Grantees will receive up to $10,000 of non-matching funds for planning and up to $250,000 to support community spaces and programs, which would require a 1:2 match: $2 granted for every $1 the church raises.

The application process asks a church to demonstrate its strengths in eight criteria, such as its significance to and engagement with its surrounding community, the stability of its leadership and membership, and its capacity to fundraise. The building itself must have originally been built as a house of worship, is currently owned by a faith community, and is in urgent need of repairs.

Wharton-Wesley United Methodist Church at 54th and Catherine Streets was also picked to participate in Partners for Sacred Places’ program, Infill Philadelphia: Sacred Places/Civic Spaces. | Photo” Starr Herr-Cardillo

The program aims to help Black churches serve as anchors in their neighborhoods, both physically and culturally. “Keeping the congregations that use these historic buildings vital is so important to the Philadelphia community,” noted Paul Steinke, executive director of the Preservation Alliance.

“This is a preservation grant, but we’re looking beyond the bricks and mortar that we’ll be funding,” agreed Ivey. “It will help these churches live into the vision they have for themselves, of being a church serving their communities, even as those communities change.”

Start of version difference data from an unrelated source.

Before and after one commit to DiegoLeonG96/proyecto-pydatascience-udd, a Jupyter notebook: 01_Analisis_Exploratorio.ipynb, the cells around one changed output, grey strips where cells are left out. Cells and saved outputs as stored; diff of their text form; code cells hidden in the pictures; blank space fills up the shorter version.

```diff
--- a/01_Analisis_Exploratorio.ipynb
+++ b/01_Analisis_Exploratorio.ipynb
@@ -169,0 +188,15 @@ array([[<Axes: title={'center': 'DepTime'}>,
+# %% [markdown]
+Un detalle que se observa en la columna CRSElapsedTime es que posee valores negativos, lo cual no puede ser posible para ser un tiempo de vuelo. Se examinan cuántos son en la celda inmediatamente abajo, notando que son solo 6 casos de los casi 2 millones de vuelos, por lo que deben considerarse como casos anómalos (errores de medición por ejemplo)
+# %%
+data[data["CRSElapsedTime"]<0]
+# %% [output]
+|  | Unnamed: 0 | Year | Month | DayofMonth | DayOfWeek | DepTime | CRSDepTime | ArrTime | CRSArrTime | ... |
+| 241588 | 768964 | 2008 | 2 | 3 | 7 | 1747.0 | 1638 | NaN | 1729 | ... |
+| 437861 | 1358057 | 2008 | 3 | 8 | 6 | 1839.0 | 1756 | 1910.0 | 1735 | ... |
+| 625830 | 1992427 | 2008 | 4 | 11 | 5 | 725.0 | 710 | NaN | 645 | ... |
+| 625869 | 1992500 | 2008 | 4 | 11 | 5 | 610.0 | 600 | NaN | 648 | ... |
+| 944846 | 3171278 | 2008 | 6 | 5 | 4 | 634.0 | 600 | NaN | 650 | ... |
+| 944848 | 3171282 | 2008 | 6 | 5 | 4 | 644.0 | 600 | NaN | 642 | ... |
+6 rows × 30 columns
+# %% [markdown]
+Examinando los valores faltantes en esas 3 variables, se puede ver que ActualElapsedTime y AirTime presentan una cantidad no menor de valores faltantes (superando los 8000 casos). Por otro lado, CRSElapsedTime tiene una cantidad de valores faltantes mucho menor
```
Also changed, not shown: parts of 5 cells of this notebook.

In addition to the funding, the Partners for Sacred Places staff will provide training in grant writing and technical assistance. “Each awardee will get a package outlining what their project needs,” said Ivey. “If you’re going to make capital changes to your building we want you to seek professional support, which we can help with.”

After church representatives expressed keen interest at a recent information session, the program staff may broaden the training to include applicants rather than just the grantees.

The application period for the inaugural round is currently open and closes on January 31, 2024. The program will host a webinar on November 17 to explain the application process, followed by an online workshop in January prior to the application deadline.


About the Author

Kimberly Haas is a staff writer for Hidden City Daily. She is a long time radio journalist, both nationally and locally with WHYY and WXPN. In particular, she enjoys covering Philadelphia’s neighborhoods, culture and history, as well as urban sustainability and public policy, in both print and audio.

One Comment:

  1. Armené Haas Humber says:

    Is Mother Bethel — or will it be — part of this effort? SUCH a piece of national American history. I enjoy your articles.. .thank you for such rich information.

Leave a Reply

Your email address will not be published. Required fields are marked *

This site uses Akismet to reduce spam. Learn how your comment data is processed.